Earlier this month, CDC Acting Director Dr. Anne Schuchat told reporters that the U.S. was on track to "break some recent records," as the number of hospitalizations was tracking higher than in 2010.

"I wish that there were better news this week, but almost everything we’re looking at is bad news," Schuchat said on Feb. 9. “Flu is incredibly difficult to predict... and we don’t know if we’ve hit the peak yet.”

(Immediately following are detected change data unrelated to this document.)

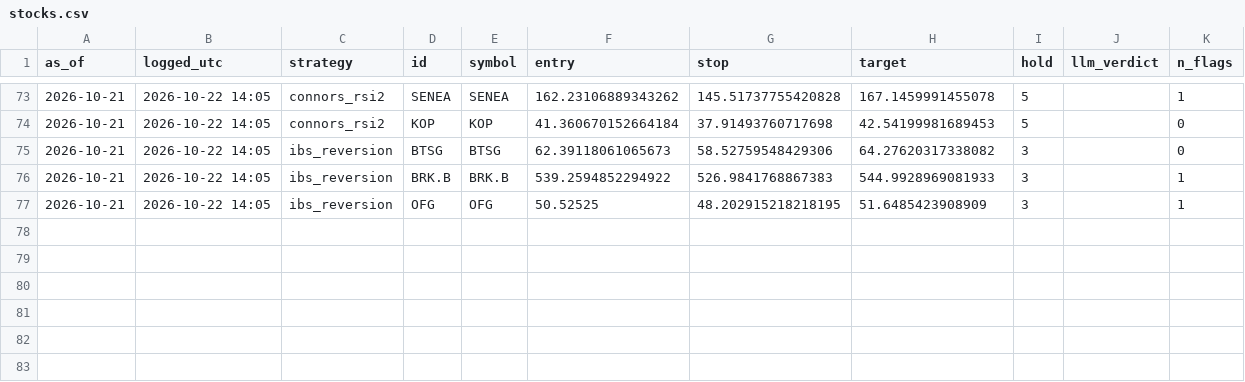
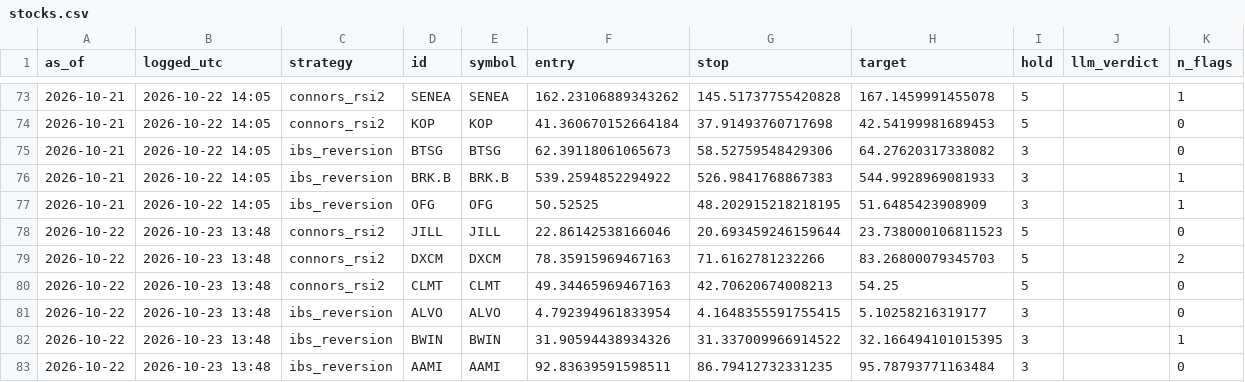
Before and after one commit to crtech-website/stock-screener-agent, a CSV file: market-scanner/ledger/stocks.csv, drawn as a sheet; only a part is shown, gaps mark what is left out.

```diff
--- a/market-scanner/ledger/stocks.csv
+++ b/market-scanner/ledger/stocks.csv
@@ -77 +77,7 @@ as_of,logged_utc,strategy,id,symbol,entry,stop,target,hold,llm_verdict,n_flags
 2026-10-21,2026-10-22 14:05,ibs_reversion,OFG,OFG,50.52525,48.202915218218195,51.6485423908909,3,,1
+2026-10-22,2026-10-23 13:48,connors_rsi2,JILL,JILL,22.86142538166046,20.693459246159644,23.738000106811523,5,,0
+2026-10-22,2026-10-23 13:48,connors_rsi2,DXCM,DXCM,78.35915969467163,71.6162781232266,83.26800079345703,5,,2
+2026-10-22,2026-10-23 13:48,connors_rsi2,CLMT,CLMT,49.34465969467163,42.70620674008213,54.25,5,,0
+2026-10-22,2026-10-23 13:48,ibs_reversion,ALVO,ALVO,4.792394961833954,4.1648355591755415,5.10258216319177,3,,0
+2026-10-22,2026-10-23 13:48,ibs_reversion,BWIN,BWIN,31.90594438934326,31.337009966914522,32.166494101015395,3,,1
+2026-10-22,2026-10-23 13:48,ibs_reversion,AAMI,AAMI,92.83639591598511,86.79412732331235,95.78793771163484,3,,0
```
Also changed, not shown: 1 other file.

Doctors told NBC News Friday that next season could be just as bad, as the flu vaccine will not be significantly different. Flu vaccines are grown in eggs, and doctors are looking at other ways to make an effective vaccine.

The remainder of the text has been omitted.